shatterzer0, May 24th, 2008

What can be said about this album, besides the words, “epic” or the overused “masterpiece.” This album launched Milan, Italy's Lacuna Coil into the mainstream, certifying them gold by the RIAA in the U.S. alone. While the band had a large following before the album, with two prior EP and full length releases, this album would land Lacuna Coil spots in such festivals as Ozzfest, Wacken and several other notable tours. Aside from the bias of this album being one of my top ten of all-time, and the band as a whole being probably my favorite, I will try and go into this with a neutral approach.
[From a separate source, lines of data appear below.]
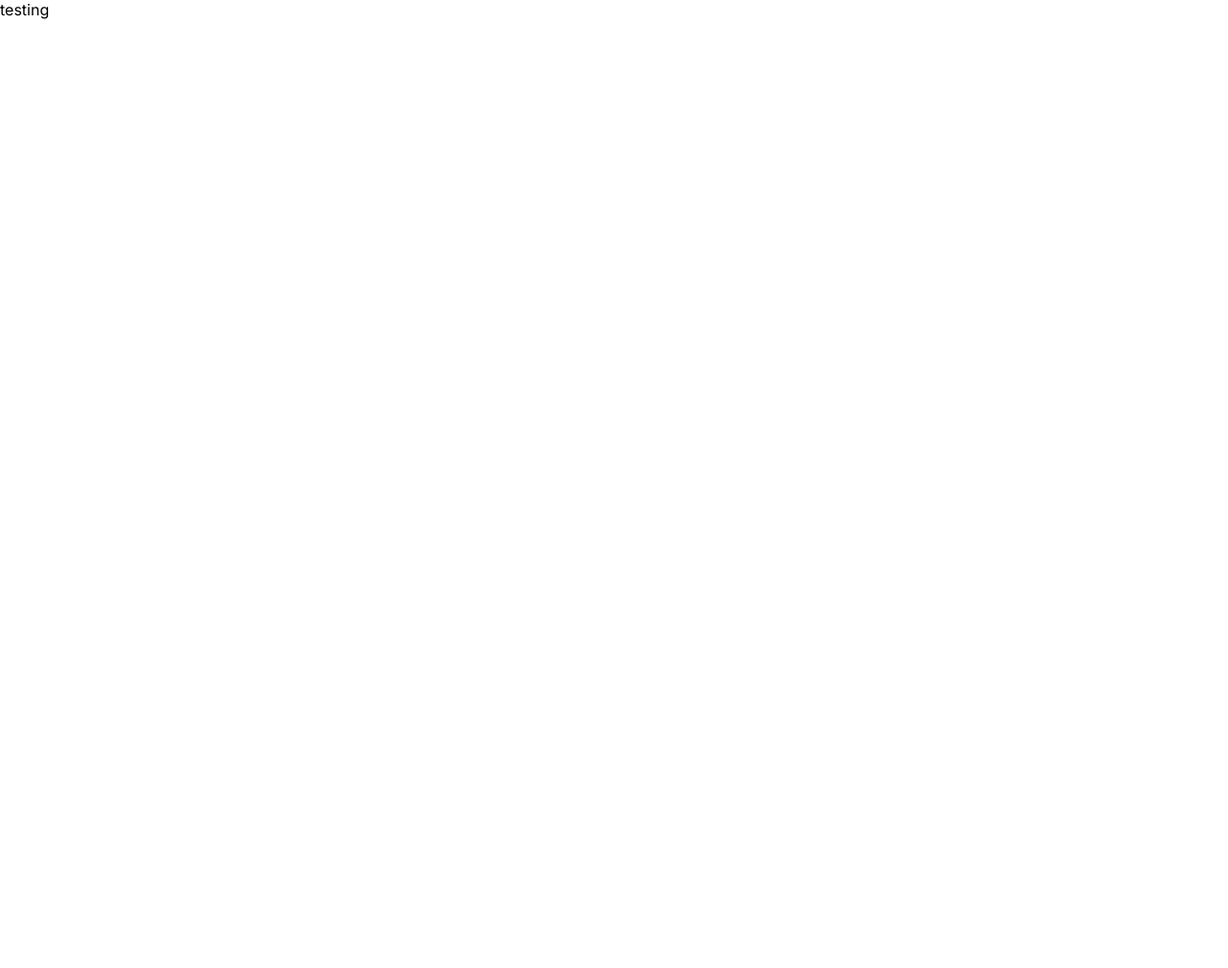
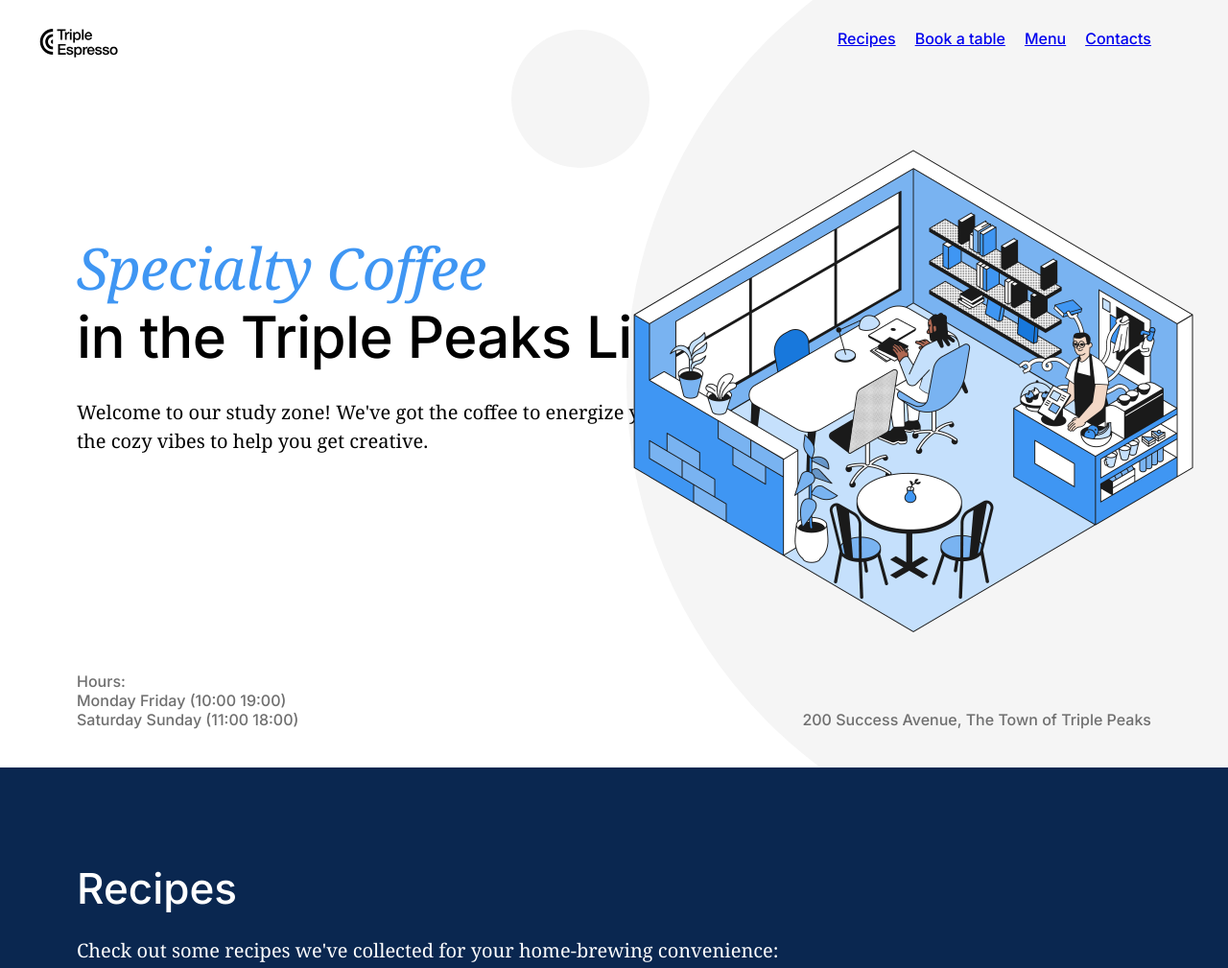
Before and after one commit to WesA22/se_project_coffeeshop, a plain HTML site: page index.html in a window 1280 px wide. Shown: the top 1009 px of the page at 96% size. Before the commit the page ends 800 px from the top, so only its background shows below. Drawn offline with Linux system fonts and the light colour scheme.

Commit message:
new update for my projest

```diff
--- a/index.html
+++ b/index.html
@@ -19,10 +19,92 @@
   </head>
   <body>
     <div class="page">
-      testing
-      <header class="header"></header>
+      <header class="header">
+        <nav class="nav">
+          <img
+            src="./images/se_project_2_files/logo_coffeeshop_dark.svg"
+            alt="CoffeeShop Logo"
+            class="nav__logo"
+          />
+          <ul class="nav__links">
+            <li>
+              <a href="#recipes" class="nav__link">Recipes</a>
+            </li>
+            <li>
+              <a href="#Bookatable" class="nav__link">Book a table</a>
+            </li>
+            <li>
+              <a href="#menu" class="nav__link">Menu</a>
+            </li>
+            <li>
+              <a href="#contacts" class="nav__link">Contacts</a>
+            </li>
+          </ul>
+        </nav>
+        <h1 class="header__title">
+          <span class="header__span-accent">Specialty Coffee</span> in the
+          Triple Peaks Library
+        </h1>
+        <p class="header__description">
+          Welcome to our study zone! We've got the coffee to energize you and
+          the cozy vibes to help you get creative.
+        </p>
+        <img
+          src="./images/se_project_2_files/inside_coffee_shop.png"
+          alt="Coffee Shop Illustration"
+          class="header__image"
+        />
+        <div class="header__footer">
+          <div>
+            <p class="header__paragraph">Hours:</p>
+            <p class="header__paragraph">Monday Friday (10:00 19:00)</p>
+            <p class="header__paragraph">Saturday Sunday (11:00 18:00)</p>
+          </div>
+          <p class="header__paragraph">
+            200 Success Avenue, The Town of Triple Peaks
+          </p>
+        </div>
+      </header>
       <main class="content">
-        <section class="recipes"></section>
+        <section id="recipes" class="recipes">
+          <h2 class="recipes__title">Recipes</h2>
+          <p class="recipes__subtitle">
+            Check out some recipes we've collected for your home-brewing
+            convenience:
+          </p>
+          <ul class="recipes__videos">
+            <li>
+              <iframe
+                width="560"
+                height="315"
+                src="https://www.youtube.com/embed/j6VlT_jUVPc?si=3F7QKIpzYG2YRh76"
+                title="YouTube video player"
+                frameborder="0"
+                allow="accelerometer; autoplay; clipboard-write; encrypted-media; gyroscope; picture-in-picture; web-share"
+                referrerpolicy="strict-origin-when-cross-origin"
+                allowfullscreen
+              ></iframe>
+              <p class="recipes__video-caption">
+                <span>Aeropress recipe</span><span>~5 min</span>
+              </p>
+            </li>
+            <li>
+              <iframe
+                width="560"
+                height="315"
+                src="https://www.youtube.com/embed/st571DYYTR8?si=2EfSMdv0OpfZfeKo"
+                title="YouTube video player"
+                frameborder="0"
+                allow="accelerometer; autoplay; clipboard-write; encrypted-media; gyroscope; picture-in-picture; web-share"
+                referrerpolicy="strict-origin-when-cross-origin"
+                allowfullscreen
+              ></iframe>
+              <p class="recipes__video-caption">
+                <span>French press recipe</span><span>~15 min</span>
+              </p>
+            </li>
+          </ul>
+        </section>
         <section class="reservation"></section>
         <section class="menu"></section>
         <section class="about"></section>
--- a/pages/index.css
+++ b/pages/index.css
@@ -7,3 +7,132 @@
   margin-right: auto;
   margin-left: auto;
 }
+
+.header {
+  padding: 30px 80px 40px;
+  display: flex;
+  flex-direction: column;
+  height: 800px;
+  background-image: url(../images/se_project_2_files/background_header.svg);
+  box-sizing: border-box;
+  background-color: #ffffff;
+  background-size: cover;
+  position: relative;
+}
+
+.header__image {
+  position: absolute;
+  top: 124px;
+  right: 5px;
+  width: 646px;
+  height: 568px;
+  margin-left: 5px;
+}
+
+.header__title {
+  margin: 183px 0 0;
+  font-family: "Inter", "Aerial", sans-serif;
+  font-weight: 500;
+  font-size: 60px;
+  line-height: 72px;
+  letter-spacing: -0.6px;
+  max-width: 729px;
+}
+
+.header__span-accent {
+  color: #3f96f3;
+  display: block;
+  font-family: "Noto Serif";
+  font-style: italic;
+  font-weight: normal;
+  font-size: 60px;
+  line-height: 72px;
+}
+
+.header__description {
+  font-family: "Noto Serif", "Times New Roman", serif;
+  font-size: 20px;
+  line-height: 30px;
+  margin: 28px 0 0;
+  max-width: 683px;
+}
+
+.header__paragraph {
+  margin: 0;
+}
+
+.header__footer {
+  margin-top: auto;
+  display: flex;
+  justify-content: space-between;
+  font-family: "Inter", "Aerial", sans-serif;
+  font-weight: 500;
+  font-size: 16px;
+  line-height: 20px;
+  align-items: flex-end;
+  color: #6f6f6f;
+}
+
+.nav {
+  display: flex;
+  justify-content: space-between;
+}
+
+.nav__logo {
+  position: relative;
+  left: -50px;
+  width: 105px;
+  height: 30px;
+}
+
+.nav__links {
+  display: flex;
+  list-style-type: none;
+  gap: 20px;
+  padding: 0;
+  margin: 0;
+  font-family: "Inter", "Aerial", sans-serif;
+  font-style: normal;
+  font-weight: 500;
+  font-size: 16px;
+  line-height: 20px;
+}
+
+.recipes {
+  color: #ffffff;
+  background-color: #0a2750;
+  padding: 100px 80px 215px;
+}
+
+.recipes__title {
+  margin: 0 0 24px;
+  font-family: "Inter";
+  font-weight: 500;
+  font-size: 44px;
+  line-height: 52px;
+}
+
+.recipes__subtitle {
+  margin: 0 0 80px;
+  display: flex;
+  font-family: "Noto Serif";
+  font-size: 20px;
+  line-height: 30px;
+}
+
+.recipes__videos {
+  display: flex;
+  justify-content: center;
+  gap: 100px;
+  list-style-type: none;
+  margin: auto;
+}
+
+.recipes__video-caption {
+  display: flex;
+  justify-content: space-between;
+  font-family: "Inter";
+  font-weight: 500;
+  font-size: 20px;
+  line-height: 30px;
+}
```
The opening song, “Swamped” starts off with Italian instruments then quickly the crunching guitars start over harmonious vocals. Alongside Cristina Scabbia, Andrea Ferro belts out his side of the vocals and it just takes you on an adventure. Once it ends, the mainstream hit, “Heaven's A Lie” begins. Taking you on a ride through a relationship of wanting to be free and that the vision of the lover (the heaven part) is just a lie. (I had to explain, cause some people might think the song is anti-religious or something.) The album continues on at a chugging pace of vocal harmony, aesthetics, Gothic themes, Italian instruments, keyboards and just creates an overall atmosphere (which is hard to find in albums anymore.) Giving the listener a break with the instrumental, "Aeon" it quickly picks back up with the heavy "Tight Rope." (Which in my opinion is probably the standout track on the record.) This album, while it may have come from unknowns to atleast most of North America, it definitely made them known worldwide. I can't sum this album up, because it just wouldn't do it justice. It's sheer atmosphere, vocals, and feel can really hook a listener in, and while it's not chocked full of “catchy hooks” or being one of your average “cookie cutter” Female fronted rock bands, this one has depth. Taking from their Italian heritage, they even sing all in Latin (which has become a staple for the band, singing in Latin for a song on each record) for the song “Comalies.” Even if you can't understand what they're even singing in the song, you can still feel the words and that's all that is needed to make this album one of my top 10 of all time. If you get a chance to get this album, I highly suggest the double disc outing with the acoustic versions of prior songs and other goodies, as it just makes it that much more.